Out of the entries that follow, copy each line containing "sheet".

• Records supplied
----
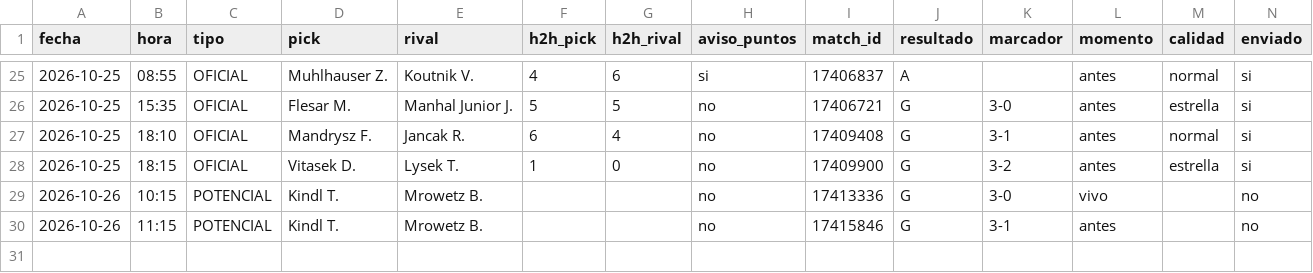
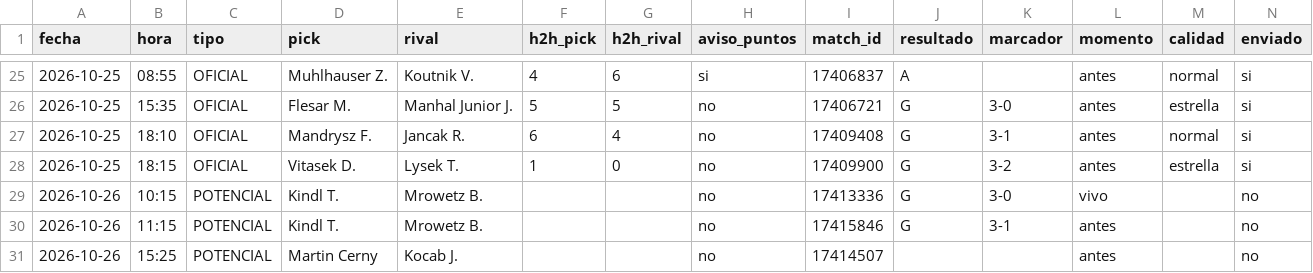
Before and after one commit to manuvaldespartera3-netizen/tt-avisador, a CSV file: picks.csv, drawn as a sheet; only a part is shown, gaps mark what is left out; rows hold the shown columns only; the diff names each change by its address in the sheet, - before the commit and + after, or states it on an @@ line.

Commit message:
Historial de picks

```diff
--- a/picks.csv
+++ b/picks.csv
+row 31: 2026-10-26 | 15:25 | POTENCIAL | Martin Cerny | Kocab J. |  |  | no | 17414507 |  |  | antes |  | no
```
----
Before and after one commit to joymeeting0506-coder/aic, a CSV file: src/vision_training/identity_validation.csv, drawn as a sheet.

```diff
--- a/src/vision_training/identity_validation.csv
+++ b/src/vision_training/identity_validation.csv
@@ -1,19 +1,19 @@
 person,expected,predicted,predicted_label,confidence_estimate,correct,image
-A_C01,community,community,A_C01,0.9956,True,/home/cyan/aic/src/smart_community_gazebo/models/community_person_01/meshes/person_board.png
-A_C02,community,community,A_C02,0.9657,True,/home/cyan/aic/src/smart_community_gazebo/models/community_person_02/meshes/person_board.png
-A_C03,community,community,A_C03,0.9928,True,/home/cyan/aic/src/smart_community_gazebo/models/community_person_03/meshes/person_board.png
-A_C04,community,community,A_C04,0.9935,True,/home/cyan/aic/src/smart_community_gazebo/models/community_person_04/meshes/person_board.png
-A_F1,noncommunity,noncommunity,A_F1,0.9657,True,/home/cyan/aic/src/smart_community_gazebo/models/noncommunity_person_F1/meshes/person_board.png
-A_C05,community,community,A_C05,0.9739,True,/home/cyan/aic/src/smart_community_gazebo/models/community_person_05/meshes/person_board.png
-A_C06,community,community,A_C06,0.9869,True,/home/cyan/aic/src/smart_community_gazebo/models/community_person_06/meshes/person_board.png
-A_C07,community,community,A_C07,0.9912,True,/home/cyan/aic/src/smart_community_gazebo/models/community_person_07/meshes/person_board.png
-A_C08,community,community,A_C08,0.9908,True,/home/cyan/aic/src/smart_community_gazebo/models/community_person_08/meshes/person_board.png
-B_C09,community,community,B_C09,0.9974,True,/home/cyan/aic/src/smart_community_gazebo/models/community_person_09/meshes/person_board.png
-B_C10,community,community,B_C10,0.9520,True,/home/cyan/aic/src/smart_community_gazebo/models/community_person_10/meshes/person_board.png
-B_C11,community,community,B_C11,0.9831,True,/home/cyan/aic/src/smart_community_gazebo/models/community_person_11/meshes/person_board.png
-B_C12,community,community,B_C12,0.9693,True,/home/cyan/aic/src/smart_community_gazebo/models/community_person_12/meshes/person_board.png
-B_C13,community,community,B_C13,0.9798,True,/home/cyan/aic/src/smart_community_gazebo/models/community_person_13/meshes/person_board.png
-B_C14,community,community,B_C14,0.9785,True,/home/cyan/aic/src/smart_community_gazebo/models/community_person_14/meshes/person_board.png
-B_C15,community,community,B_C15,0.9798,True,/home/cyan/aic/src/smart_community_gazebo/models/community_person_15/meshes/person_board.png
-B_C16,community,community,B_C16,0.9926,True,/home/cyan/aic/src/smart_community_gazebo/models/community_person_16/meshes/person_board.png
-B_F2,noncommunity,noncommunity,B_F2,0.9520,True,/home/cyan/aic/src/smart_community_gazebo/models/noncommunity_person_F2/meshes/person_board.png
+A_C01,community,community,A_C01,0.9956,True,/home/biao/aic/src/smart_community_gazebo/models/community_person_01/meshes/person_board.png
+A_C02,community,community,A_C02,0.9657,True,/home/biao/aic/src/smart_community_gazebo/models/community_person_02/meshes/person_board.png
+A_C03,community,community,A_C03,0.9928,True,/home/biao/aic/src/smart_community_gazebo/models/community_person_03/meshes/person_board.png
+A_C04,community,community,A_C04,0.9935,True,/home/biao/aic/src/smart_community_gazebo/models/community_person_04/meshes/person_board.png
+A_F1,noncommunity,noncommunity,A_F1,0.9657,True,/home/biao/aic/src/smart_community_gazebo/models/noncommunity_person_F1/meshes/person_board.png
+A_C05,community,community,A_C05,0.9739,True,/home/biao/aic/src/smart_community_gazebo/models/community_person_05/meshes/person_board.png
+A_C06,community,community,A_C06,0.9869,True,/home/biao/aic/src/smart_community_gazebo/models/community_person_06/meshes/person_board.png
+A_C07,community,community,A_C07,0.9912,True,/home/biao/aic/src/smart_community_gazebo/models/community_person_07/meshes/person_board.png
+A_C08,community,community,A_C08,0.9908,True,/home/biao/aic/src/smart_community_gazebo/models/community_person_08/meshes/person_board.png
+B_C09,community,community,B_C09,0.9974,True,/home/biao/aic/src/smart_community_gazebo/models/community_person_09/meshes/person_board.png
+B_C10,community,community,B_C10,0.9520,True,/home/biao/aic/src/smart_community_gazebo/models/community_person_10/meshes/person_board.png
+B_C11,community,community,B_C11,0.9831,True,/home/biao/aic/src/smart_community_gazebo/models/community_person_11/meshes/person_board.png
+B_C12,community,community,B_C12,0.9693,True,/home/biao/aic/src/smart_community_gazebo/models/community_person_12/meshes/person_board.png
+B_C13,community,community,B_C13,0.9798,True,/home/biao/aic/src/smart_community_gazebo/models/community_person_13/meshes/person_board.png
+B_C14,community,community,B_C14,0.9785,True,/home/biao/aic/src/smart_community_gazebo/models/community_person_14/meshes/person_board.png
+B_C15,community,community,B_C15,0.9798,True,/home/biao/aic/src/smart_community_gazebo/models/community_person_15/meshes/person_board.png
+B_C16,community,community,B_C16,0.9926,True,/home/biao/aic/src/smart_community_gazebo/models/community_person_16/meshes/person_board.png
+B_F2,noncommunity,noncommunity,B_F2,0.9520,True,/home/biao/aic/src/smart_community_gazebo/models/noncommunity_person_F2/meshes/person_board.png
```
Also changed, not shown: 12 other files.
----
• Your response
Before and after one commit to manuvaldespartera3-netizen/tt-avisador, a CSV file: picks.csv, drawn as a sheet; only a part is shown, gaps mark what is left out; rows hold the shown columns only; the diff names each change by its address in the sheet, - before the commit and + after, or states it on an @@ line.
Before and after one commit to joymeeting0506-coder/aic, a CSV file: src/vision_training/identity_validation.csv, drawn as a sheet.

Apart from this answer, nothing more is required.